The short earned an honorable mention for animation historian Jerry Beck's list of The Fifty Greatest Cartoons: As Selected by 1000 Animation Professionals. Its 1952 sequel, Rabbit Seasoning, made the actual list at number 30. The style, setup, and plot of Rabbit Fire were adapted into the opening sequence of Warner Bros.' 2003 film Looney Tunes: Back in Action.

The non sequitur elephant character based on Joe Besser was the inspiration for Horatio the Elephant, a recurring character on PBS' Sesame Street.[citation needed]

The Elephant from The Major Lied 'Til Dawn reappeared, but redesigned.

Production detailsEdit

  • In two interviews conducted years after this cartoon was first released, director Chuck Jones fondly recalled voice artist Mel Blanc improvising hilariously as Daffy when he was trying to think of another word besides "despicable". However, in the finished film, only the words from the original dialogue script actually appear. Historians believe that Blanc did indeed improvise, as Jones remembered, but then Jones had decided instead to use what was originally written.[3]
  • Rabbit Fire and its two sequels often have two characters in the same frame for some length of time — an atypical aspect of the "Hunting" trilogy. In order to keep budgets under control, most Warner Bros. cartoons would cut back and forth between characters, rather than put two or more in the same shot.[4]
  • Although the film is introduced by the Looney Tunes music The Merry-Go-Round Broke Down, the opening card indicates a Merrie Melodies "Blue Ribbon" release from 1960, and the end card is Merrie Melodies, replacing the original orange-red Looney Tunes title sequences.
  • It marked the first cartoon where Bugs and Daffy starred and appeared together. While Bugs had made a cameo in Porky Pig's Feat (which co-starred Daffy and Porky Pig), this was the first where both were the stars.
  • Although this is the first cartoon with Daffy's selfish side replacing his screwball side, he still hollers "hoo-hoo", an old Daffy signature yelp, to show his screwball side.

CreditsEdit

AvailabilityEdit

This cartoon is available on the Looney Tunes Golden Collection: Volume 1, Disc 2, and The Essential Bugs Bunny, Disc 1.

And Looney Tunes Platinum Collection: Volume 2, Disc 2""

ReferencesEdit

  1. ^ YouTube. "Mel Blanc did over a 1000 different Voices in over 5000 CARTOONS ! - UNIQUE GENIUS". YouTube. Retrieved 1 March 2018.
  2. ^ Darragh O'Donoghue's review Archived 2005-07-02 at the Wayback Machine of What's Opera, Doc?, Rabbit Fire, and Feline Frameup. sensesofcinema.com
  3. ^ "You're Despicable!" – michaelbarrier.com. Retrieved 2008-01-16.
  4. ^ Michael Barrier's audio commentary for Disc One of Looney Tunes Golden Collection: Volume 1 (2005).

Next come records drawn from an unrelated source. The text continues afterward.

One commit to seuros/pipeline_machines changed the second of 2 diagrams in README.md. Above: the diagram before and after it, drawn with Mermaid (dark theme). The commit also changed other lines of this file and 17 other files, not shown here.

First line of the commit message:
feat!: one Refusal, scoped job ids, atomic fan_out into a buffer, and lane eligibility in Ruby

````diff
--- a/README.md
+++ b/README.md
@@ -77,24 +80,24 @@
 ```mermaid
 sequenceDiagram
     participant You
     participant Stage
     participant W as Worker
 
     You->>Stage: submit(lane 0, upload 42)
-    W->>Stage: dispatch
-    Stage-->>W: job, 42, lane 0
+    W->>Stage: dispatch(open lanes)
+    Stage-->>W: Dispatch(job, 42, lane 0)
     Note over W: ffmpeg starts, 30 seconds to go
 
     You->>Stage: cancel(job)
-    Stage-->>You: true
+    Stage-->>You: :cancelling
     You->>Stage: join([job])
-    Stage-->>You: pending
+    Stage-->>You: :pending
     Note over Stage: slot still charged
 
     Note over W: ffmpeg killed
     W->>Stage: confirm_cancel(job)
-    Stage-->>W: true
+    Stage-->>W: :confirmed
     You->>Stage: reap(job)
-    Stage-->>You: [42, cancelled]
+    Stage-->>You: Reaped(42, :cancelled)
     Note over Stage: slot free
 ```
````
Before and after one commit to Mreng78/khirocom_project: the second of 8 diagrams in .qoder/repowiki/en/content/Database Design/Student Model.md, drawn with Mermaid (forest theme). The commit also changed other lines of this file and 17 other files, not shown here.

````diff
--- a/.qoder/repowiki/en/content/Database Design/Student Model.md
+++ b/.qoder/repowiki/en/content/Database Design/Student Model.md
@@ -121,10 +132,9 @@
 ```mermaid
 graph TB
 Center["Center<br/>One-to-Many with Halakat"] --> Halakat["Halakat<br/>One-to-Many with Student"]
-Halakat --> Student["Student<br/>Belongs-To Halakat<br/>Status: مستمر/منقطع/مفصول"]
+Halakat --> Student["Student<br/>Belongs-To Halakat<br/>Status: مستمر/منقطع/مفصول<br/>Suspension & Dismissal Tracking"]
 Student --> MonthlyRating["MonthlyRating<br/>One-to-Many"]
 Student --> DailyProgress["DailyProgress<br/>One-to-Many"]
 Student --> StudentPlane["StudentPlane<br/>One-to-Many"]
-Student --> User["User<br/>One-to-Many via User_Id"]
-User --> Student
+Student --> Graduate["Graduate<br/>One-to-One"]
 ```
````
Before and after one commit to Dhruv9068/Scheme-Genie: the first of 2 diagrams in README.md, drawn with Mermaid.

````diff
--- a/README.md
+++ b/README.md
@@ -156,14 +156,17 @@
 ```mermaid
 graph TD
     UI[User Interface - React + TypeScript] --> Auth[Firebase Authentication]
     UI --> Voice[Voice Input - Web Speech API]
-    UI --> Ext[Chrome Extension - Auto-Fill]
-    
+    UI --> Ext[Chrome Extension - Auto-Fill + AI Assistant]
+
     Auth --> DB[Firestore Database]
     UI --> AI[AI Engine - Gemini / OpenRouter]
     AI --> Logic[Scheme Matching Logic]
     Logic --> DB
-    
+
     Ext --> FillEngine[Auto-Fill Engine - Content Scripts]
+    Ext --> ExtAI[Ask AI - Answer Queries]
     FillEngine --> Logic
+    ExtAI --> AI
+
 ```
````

SourcesEdit

  • Jones, Chuck (1989). Chuck Amuck : The Life and Times of an Animated Cartoonist. New York: Farrar Straus & Giroux. ISBN 0-374-12348-9.
  • Jones, Chuck (1996). Chuck Reducks : Drawing from the Fun Side of Life. New York: Warner Books. ISBN 0-446-51893-X.
  • Thompson, Richard (January–February 1975). Film Comment.

External linksEdit